• **About this task**
Would you print every entry below exactly as written, omitting the images?

——

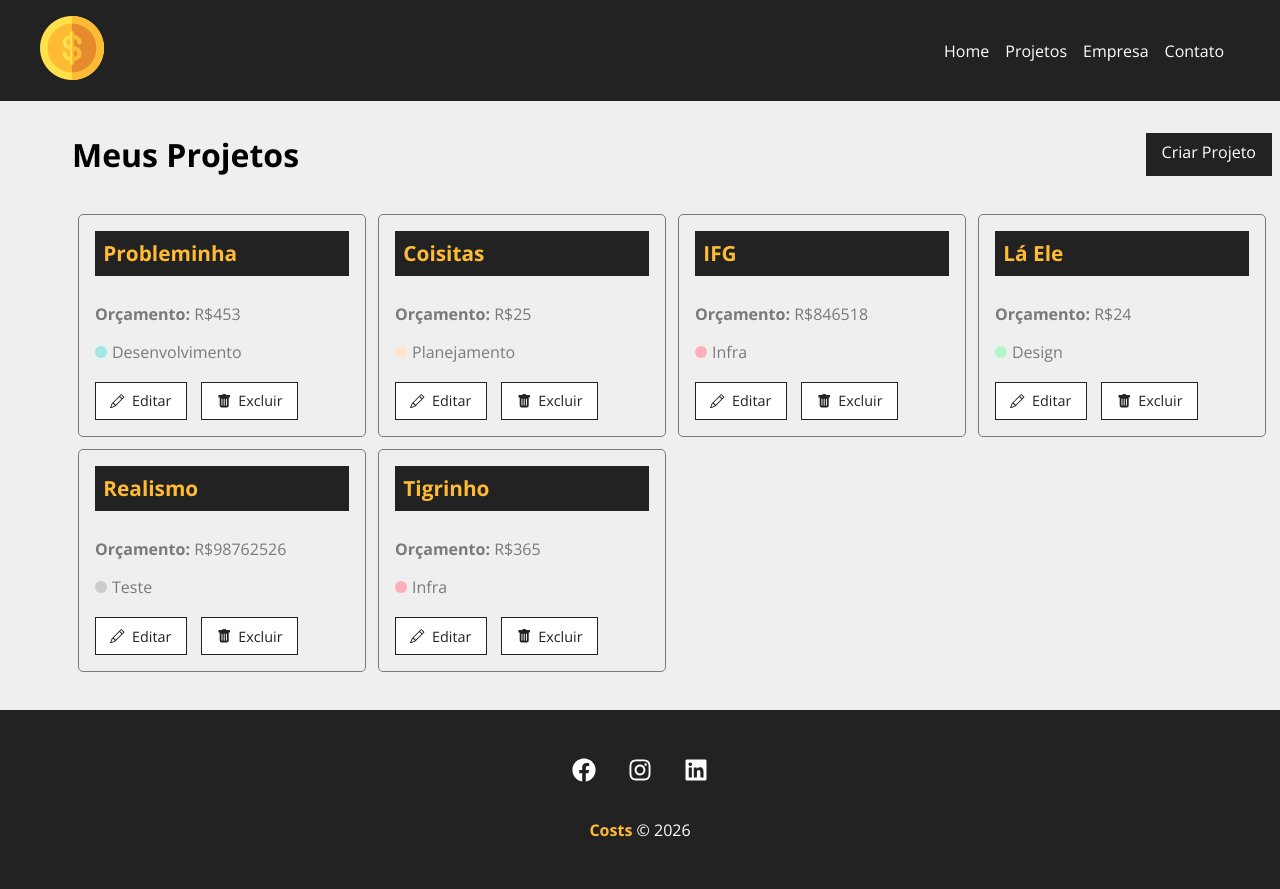
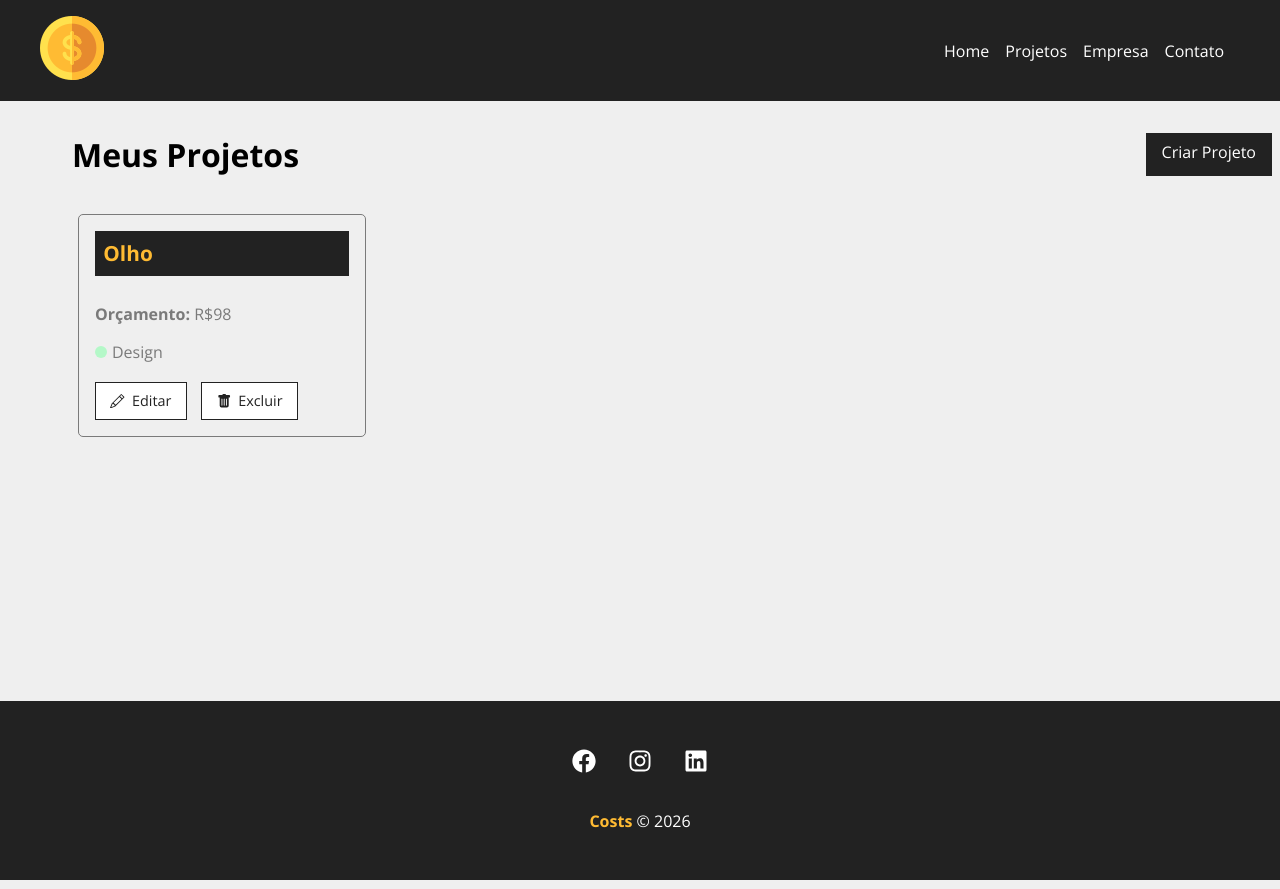
Before and after one commit to renanamancio/Costs, a React (Create React App) app: page /projects in a window 1280 px wide. Shown: the top 889 px of the page. Built offline with nearby package versions, Linux system fonts and the light colour scheme; data requests are answered from the project's data file.

Commit message:
Adição do funcionalidade Remover Projeto

```diff
--- a/db.json
+++ b/db.json
@@ -1,70 +1,15 @@
 {
   "projects": [
     {
-      "name": "Probleminha",
-      "budget": "453",
-      "category": {
-        "id": "2",
-        "name": "Desenvolvimento"
-      },
-      "cost": 0,
-      "services": [],
-      "id": "s86JBWVWeGI"
-    },
-    {
-      "name": "Coisitas",
-      "budget": "25",
-      "category": {
-        "id": "4",
-        "name": "Planejamento"
-      },
-      "cost": 0,
-      "services": [],
-      "id": "hAr-N8OedO8"
-    },
-    {
-      "name": "IFG",
-      "budget": "846518",
+      "name": "Olho",
+      "budget": "98",
       "category": {
         "id": "3",
-        "name": "Infra"
-      },
-      "cost": 0,
-      "services": [],
-      "id": "lh76t2Vh76M"
-    },
-    {
-      "name": "Lá Ele",
-      "budget": "24",
-      "category": {
-        "id": "2",
         "name": "Design"
       },
       "cost": 0,
       "services": [],
-      "id": "6y9emoSLY98"
-    },
-    {
-      "name": "Realismo",
-      "budget": "98762526",
-      "category": {
-        "id": "5",
-        "name": "Teste"
-      },
-      "cost": 0,
-      "services": [],
-      "id": "EW_oS_h3hag"
-    },
-    {
-      "name": "Tigrinho",
-      "budget": "365",
-      "category": {
-        "id": "1",
-        "name": "Infra"
-      },
-      "cost": 0,
-      "services": [],
-      "id": "QNFJl82OGI8"
+      "id": "cUts6MtPtC0"
     }
   ],
   "categories": [
--- a/src/components/pages/Projects.js
+++ b/src/components/pages/Projects.js
@@ -11,6 +11,7 @@
 
     const [projects, setProjects] = useState([])
     const [removeLoading, setRemoveLoading] = useState(false)
+    const [projectMessage, setprojectMessage] = useState('')
 
     const location = useLocation()
     let message = ''
@@ -36,6 +37,22 @@
         }, 300);
     }, [])
 
+    function removeProject(id) {
+
+        fetch(`http://localhost:5000/projects/${id}`, {
+            method: 'DELETE',
+            headers: {
+                'Content-Type': 'application/json',
+            },
+        })
+            .then((resp) => resp.json())
+            .then(() => {
+                setProjects(projects.filter((project) => project.id !== id))
+                setprojectMessage("Projeto removido com sucesso")
+            })
+            .catch((err) => console.log(err))
+    }
+
     return (
         <div className={styles.project_container}>
             <div className={styles.title_container}>
@@ -43,6 +60,7 @@
                 <LinkButton to="/newproject" text="Criar Projeto" />
             </div>
             {message && <Message type="success" msg={message} />}
+            {projectMessage && <Message type="success" msg={projectMessage} />}
             <Container customClass="start">
                 {projects.length> 0 &&
                     projects.map((project) => (
@@ -52,6 +70,7 @@
                         budget={project.budget}
                         category={project.category.name}
                         key={project.id}
+                        handleRemove={removeProject}
                         />
                 ))}
                 {!removeLoading && <Loading/>}
--- a/src/components/project/ProjectCard.js
+++ b/src/components/project/ProjectCard.js
@@ -4,6 +4,12 @@
 import { BsPencil, BsFillTrashFill } from 'react-icons/bs'
 
 function ProjectCard({id, name, budget, category, handleRemove}){
+
+    const remove = (e)=> {
+        e.preventDefault()
+        handleRemove(id)
+    }
+
     return (
         <div className={styles.project_card}>
             <h4>{name}</h4>
@@ -17,7 +23,7 @@
                 <Link to="/">
                     <BsPencil /> Editar
                 </Link>
-                <button>
+                <button onClick={remove}>
                     <BsFillTrashFill /> Excluir
                 </button>
             </div>
```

——

• **Reply**
Before and after one commit to renanamancio/Costs, a React (Create React App) app: page /projects in a window 1280 px wide. Shown: the top 889 px of the page. Built offline with nearby package versions, Linux system fonts and the light colour scheme; data requests are answered from the project's data file.

Commit message:
Adição do funcionalidade Remover Projeto

```diff
--- a/db.json
+++ b/db.json
@@ -1,70 +1,15 @@
 {
   "projects": [
     {
-      "name": "Probleminha",
-      "budget": "453",
-      "category": {
-        "id": "2",
-        "name": "Desenvolvimento"
-      },
-      "cost": 0,
-      "services": [],
-      "id": "s86JBWVWeGI"
-    },
-    {
-      "name": "Coisitas",
-      "budget": "25",
-      "category": {
-        "id": "4",
-        "name": "Planejamento"
-      },
-      "cost": 0,
-      "services": [],
-      "id": "hAr-N8OedO8"
-    },
-    {
-      "name": "IFG",
-      "budget": "846518",
+      "name": "Olho",
+      "budget": "98",
       "category": {
         "id": "3",
-        "name": "Infra"
-      },
-      "cost": 0,
-      "services": [],
-      "id": "lh76t2Vh76M"
-    },
-    {
-      "name": "Lá Ele",
-      "budget": "24",
-      "category": {
-        "id": "2",
         "name": "Design"
       },
       "cost": 0,
       "services": [],
-      "id": "6y9emoSLY98"
-    },
-    {
-      "name": "Realismo",
-      "budget": "98762526",
-      "category": {
-        "id": "5",
-        "name": "Teste"
-      },
-      "cost": 0,
-      "services": [],
-      "id": "EW_oS_h3hag"
-    },
-    {
-      "name": "Tigrinho",
-      "budget": "365",
-      "category": {
-        "id": "1",
-        "name": "Infra"
-      },
-      "cost": 0,
-      "services": [],
-      "id": "QNFJl82OGI8"
+      "id": "cUts6MtPtC0"
     }
   ],
   "categories": [
--- a/src/components/pages/Projects.js
+++ b/src/components/pages/Projects.js
@@ -11,6 +11,7 @@
 
     const [projects, setProjects] = useState([])
     const [removeLoading, setRemoveLoading] = useState(false)
+    const [projectMessage, setprojectMessage] = useState('')
 
     const location = useLocation()
     let message = ''
@@ -36,6 +37,22 @@
         }, 300);
     }, [])
 
+    function removeProject(id) {
+
+        fetch(`http://localhost:5000/projects/${id}`, {
+            method: 'DELETE',
+            headers: {
+                'Content-Type': 'application/json',
+            },
+        })
+            .then((resp) => resp.json())
+            .then(() => {
+                setProjects(projects.filter((project) => project.id !== id))
+                setprojectMessage("Projeto removido com sucesso")
+            })
+            .catch((err) => console.log(err))
+    }
+
     return (
         <div className={styles.project_container}>
             <div className={styles.title_container}>
@@ -43,6 +60,7 @@
                 <LinkButton to="/newproject" text="Criar Projeto" />
             </div>
             {message && <Message type="success" msg={message} />}
+            {projectMessage && <Message type="success" msg={projectMessage} />}
             <Container customClass="start">
                 {projects.length> 0 &&
                     projects.map((project) => (
@@ -52,6 +70,7 @@
                         budget={project.budget}
                         category={project.category.name}
                         key={project.id}
+                        handleRemove={removeProject}
                         />
                 ))}
                 {!removeLoading && <Loading/>}
--- a/src/components/project/ProjectCard.js
+++ b/src/components/project/ProjectCard.js
@@ -4,6 +4,12 @@
 import { BsPencil, BsFillTrashFill } from 'react-icons/bs'
 
 function ProjectCard({id, name, budget, category, handleRemove}){
+
+    const remove = (e)=> {
+        e.preventDefault()
+        handleRemove(id)
+    }
+
     return (
         <div className={styles.project_card}>
             <h4>{name}</h4>
@@ -17,7 +23,7 @@
                 <Link to="/">
                     <BsPencil /> Editar
                 </Link>
-                <button>
+                <button onClick={remove}>
                     <BsFillTrashFill /> Excluir
                 </button>
             </div>
```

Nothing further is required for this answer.